Nowadays if you don’t have Facebook, Twitter, Instagram, Snapchat or any other social media forum out there, you quite frankly are judged. The constant questions that will get asked from your peers: “Why do you not have Instagram?” What about Twitter, come on you must have Twitter,” are endless.
As well as this, it is a constant battle to have the most ‘followers’ or ‘friends’ and gain the most likes, retweets, shares and comments.
Social Media. It has grasped the nation and consumed almost every single one of us.
How often will you walk down a street and not see anyone within the generation of today looking at his or her mobile phone?
People have become way too consumed on the idea that if you are popular on social media, then you are popular in real life. What happened to going out with your friends and not having to upload a million photos, add everyone you meet on social media sites and check in to wherever you have gone.

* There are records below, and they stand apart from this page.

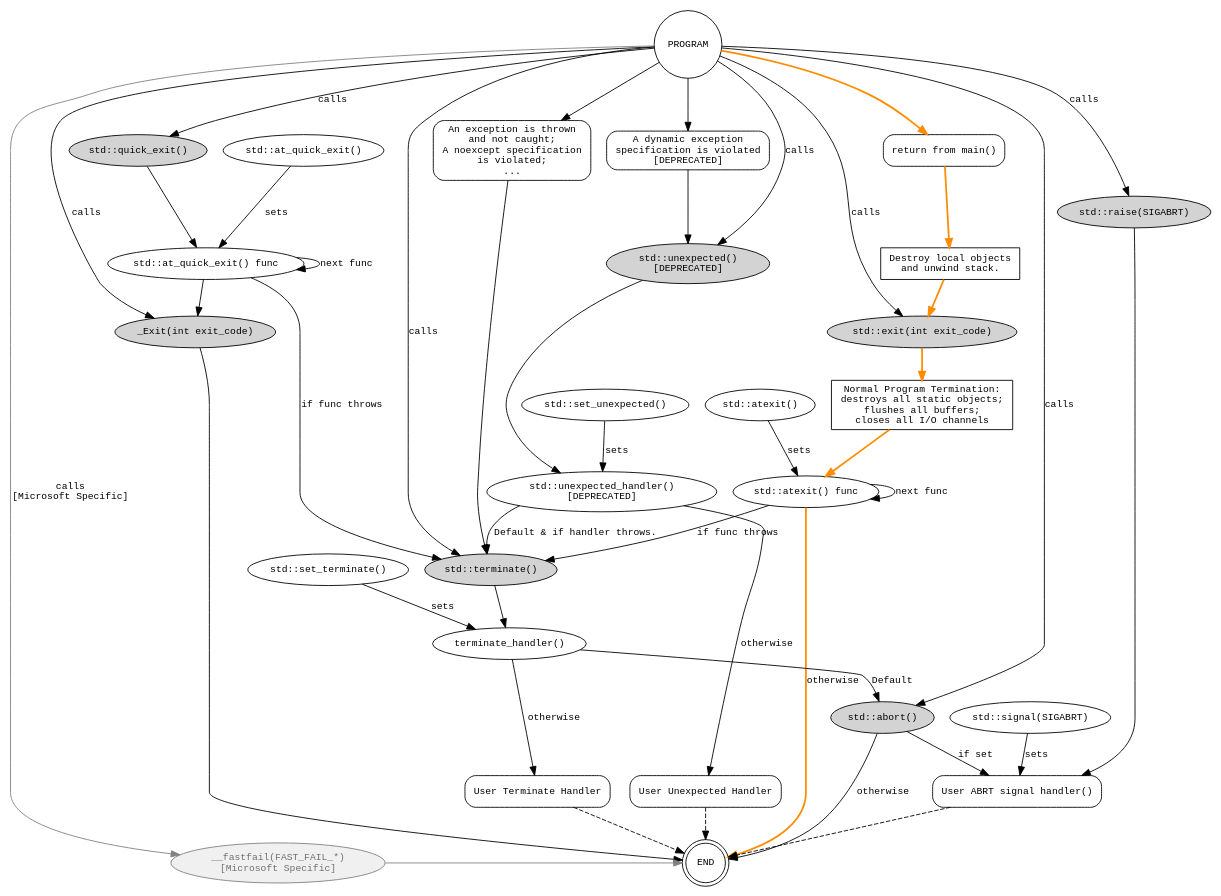
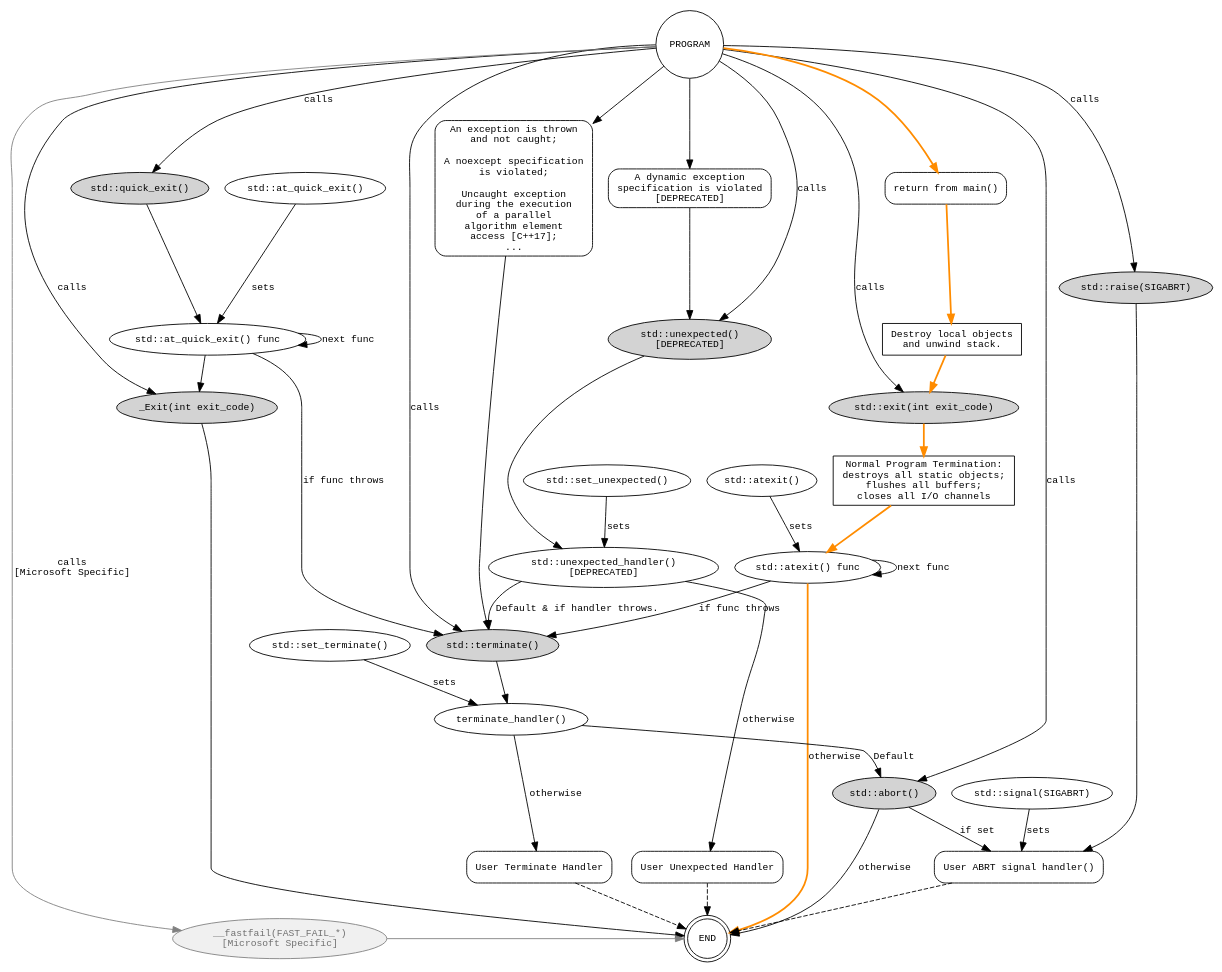
Before and after one commit to adishavit/Terminators: the diagram in termination_graph.gv, drawn with Graphviz. The commit also changed 2 other files, not shown here.

Commit message:
Adds C++17 parallel algorithm uncaught exception.

```diff
--- a/termination_graph.gv
+++ b/termination_graph.gv
@@ -1,114 +1,114 @@
 // http://www.graphviz.org/doc/info/attrs.html
 digraph g{
   node [fontsize=11,fontname="Monospace"];	
   edge [fontsize=11,fontname="Monospace"];
   //rankdir=LR
   //ratio=1.5
    
   exit                      [label="std::exit(int exit_code)",style="filled"]
   Cleanup                   [label="Normal Program Termination:\ndestroys all static objects;\n flushes all buffers;\n closes all I/O channels",shape=box];
   atexit_func               [label="std::atexit() func"];
   atexit                    [label="std::atexit()"];
   terminate                 [label="std::terminate()",style="filled"]
   abort                     [label="std::abort()",style="filled"]
   quick_exit                [label="std::quick_exit()",style="filled"]
   at_quick_exit_func        [label="std::at_quick_exit() func"];
   at_quick_exit             [label="std::at_quick_exit()"];
   _Exit                     [label="_Exit(int exit_code)",style="filled"]
   terminate_handler         [label="terminate_handler()"]
   mainReturn                [label="return from main()",shape=box,style="rounded"];
   destroyLocal              [label="Destroy local objects\nand unwind stack.", shape=box];
-  terminateCause            [label="An exception is thrown\nand not caught;\nA noexcept specification\nis violated;\n...",shape=box,style="rounded"];
+  terminateCause            [label="An exception is thrown\nand not caught;\n\nA noexcept specification\nis violated;\n\nUncaught exception\nduring the execution\nof a parallel\nalgorithm element\naccess [C++17];\n...",shape=box,style="rounded"];   
   unexpectedCause           [label="A dynamic exception\nspecification is violated\n[DEPRECATED]",shape=box,style="rounded"];
   unexpected                [label="std::unexpected()\n[DEPRECATED]",style="filled"]
   unexpected_handler        [label="std::unexpected_handler()\n[DEPRECATED]"];
   user_unexpected_handler   [label="User Unexpected Handler",shape=box,style="rounded"]
   set_unexpected            [label="std::set_unexpected()"]
   user_terminate_handler    [label="User Terminate Handler",shape=box,style="rounded"];
   set_terminate             [label="std::set_terminate()"]
   signal                    [label="std::signal(SIGABRT)"]
   user_signal_handler       [label="User ABRT signal handler()",shape=box,style="rounded"]
   raise						[label="std::raise(SIGABRT)",style="filled"]
   PROGRAM                   [shape=circle];
   END                       [shape=doublecircle];
   
   __fastfail				[label="__fastfail(FAST_FAIL_*)\n[Microsoft Specific]",style="filled",fillcolor=gray94, color=gray,fontcolor=gray44]
 
   /////////////////////////////////////////////////////////////////////////////
 
   PROGRAM -> mainReturn [color=darkorange style=bold]
   PROGRAM -> terminateCause
   PROGRAM -> unexpectedCause
   PROGRAM -> exit [label=calls]
   PROGRAM -> quick_exit [label=calls]
   PROGRAM -> unexpected [label=calls]
   PROGRAM -> abort [label=calls]
   PROGRAM -> terminate [label=calls]
   PROGRAM -> _Exit [label=calls]
   PROGRAM -> raise [label=calls]
   
   exit  -> Cleanup [color=darkorange style=bold]
   Cleanup -> atexit_func  [color=darkorange style=bold]
   atexit -> atexit_func [label=sets]
   atexit_func -> atexit_func [label="next func"]
   atexit_func -> terminate [label="if func throws"];
   atexit_func -> END [label=otherwise color=darkorange style=bold]
   abort -> END [label=otherwise]
   
   at_quick_exit -> at_quick_exit_func [label=sets]
   quick_exit-> at_quick_exit_func; 
   at_quick_exit_func -> at_quick_exit_func [label="next func"];
   at_quick_exit_func -> terminate [label="if func throws"];
   at_quick_exit_func -> _Exit
   
   _Exit -> END
   terminate -> terminate_handler
   terminate_handler -> abort [label="Default"]
   terminate_handler -> user_terminate_handler [label="otherwise"]
   set_terminate -> terminate_handler [label=sets]
   terminateCause -> terminate
   
   mainReturn -> destroyLocal [color=darkorange style=bold]
   destroyLocal -> exit [color=darkorange style=bold]
 
   unexpectedCause -> unexpected
   unexpected -> unexpected_handler
   unexpected_handler -> terminate [label="Default & if handler throws."]
   unexpected_handler -> user_unexpected_handler [label=otherwise];
   set_unexpected -> unexpected_handler [label=sets];  
   
   user_unexpected_handler -> END [style=dashed];
   user_terminate_handler -> END [style=dashed];
   
   signal -> user_signal_handler [label=sets]
   abort -> user_signal_handler [label="if set"]
   user_signal_handler -> END [style=dashed];
   raise -> user_signal_handler
   
   
   PROGRAM -> __fastfail [label="calls\n[Microsoft Specific]", color=gray]
   __fastfail -> END [color=gray]
 
   // invisibles
   //terminate -> abort [style="invis"]
   
   /////////////////////////////////////////////////////////////////////////////
   
   {rank=source; PROGRAM }
   {rank=same; mainReturn terminateCause unexpectedCause}  
   
   //{rank=same; at_quick_exit at_quick_exit_func}
   //{rank=same; set_terminate terminate_handler}
   //{rank=same; set_unexpected unexpected_handler}
   //{rank=same; atexit atexit_func}
   //{rank=same; signal user_signal_handler }
 
   //{rank=same; quick_exit raise exit terminate unexpected abort _Exit __fastfail}
   //{rank=same;  _Exit __fastfail }
   //{rank=same;  abort raise  }
   {rank=same; __fastfail END  }
   
   
   {rank=same; user_unexpected_handler user_terminate_handler user_signal_handler}
   {rank=sink; END }
 }
```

I cannot say that I am one to comment, considering I do every single one of these things. What can I say; I have grown up surrounded by this culture and haven’t known anything else.

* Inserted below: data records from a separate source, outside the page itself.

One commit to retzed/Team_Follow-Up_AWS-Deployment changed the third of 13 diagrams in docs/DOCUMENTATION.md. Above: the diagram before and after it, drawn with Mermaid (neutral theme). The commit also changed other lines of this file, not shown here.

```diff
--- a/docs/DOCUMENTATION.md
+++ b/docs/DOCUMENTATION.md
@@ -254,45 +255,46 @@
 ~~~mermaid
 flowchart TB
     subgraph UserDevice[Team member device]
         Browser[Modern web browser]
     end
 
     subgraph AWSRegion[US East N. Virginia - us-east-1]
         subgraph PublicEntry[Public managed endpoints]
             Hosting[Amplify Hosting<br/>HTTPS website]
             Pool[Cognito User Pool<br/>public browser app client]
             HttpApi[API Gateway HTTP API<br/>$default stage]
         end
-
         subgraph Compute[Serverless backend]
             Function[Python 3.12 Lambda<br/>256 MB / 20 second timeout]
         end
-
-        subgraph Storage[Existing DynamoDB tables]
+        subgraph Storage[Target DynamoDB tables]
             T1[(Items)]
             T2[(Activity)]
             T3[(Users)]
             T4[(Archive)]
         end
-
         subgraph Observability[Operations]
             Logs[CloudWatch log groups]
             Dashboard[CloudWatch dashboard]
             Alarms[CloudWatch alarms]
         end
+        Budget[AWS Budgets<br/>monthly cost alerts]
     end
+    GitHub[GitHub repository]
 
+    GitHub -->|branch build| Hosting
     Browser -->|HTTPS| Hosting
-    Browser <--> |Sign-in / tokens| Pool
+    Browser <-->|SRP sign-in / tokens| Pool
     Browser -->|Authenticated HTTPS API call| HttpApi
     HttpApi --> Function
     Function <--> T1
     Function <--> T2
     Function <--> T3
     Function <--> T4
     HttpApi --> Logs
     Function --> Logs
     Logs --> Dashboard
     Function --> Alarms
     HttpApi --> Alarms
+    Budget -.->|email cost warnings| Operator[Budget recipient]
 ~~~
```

Every single night out is faced with the photo for instagram, sometimes even more than one, then a night full of a snapchat story that you are bound to regret the next morning. Some delete it in a fear of regret…but why delete what’s already been broadcasted, what your viewers have already watched. Once something is published, it is out there forever, you can never fully get it back.
However, there is the fear that one-day social media and online print will make publications that publish actual print extinct, because people will just be consuming their news and information online.
Being obsessed to have the best of best however can have serious effects with about 42% of youth reporting that they have been cyber-bullied. According to the American Association of Suicidology, rates for suicide among 10 to 14 year olds has grown 50% over the last three decades.
A study has been released by New York Times, which states that social media obsession is correlated with higher levels of unhappiness and that more than half of the 1,623 respondents said posting the perfect photo has prevented them from fully enjoying life experiences.
People are so obsessed with trying to look like people online, that their own happiness is decreasing and the struggle to look like your favourite accounts on Instagram is quickly knocking people’s self-confidence.
The behavior of some people has proved problematic for relationships, with three out of four people admitting to being rude and disconnected because they are more focused on their phones. In the end, this makes them experience feelings of guilt, disappointment, embarrassment or regret.
At the end of the day, is the consumption of social media really going to change? The world is becoming an increasingly technology adapted society and no one nowadays can rely without it. However, every once in a while it may be nice to appreciate the people and the surroundings around you. Also, to think before you speak because nothing can ever be taken back.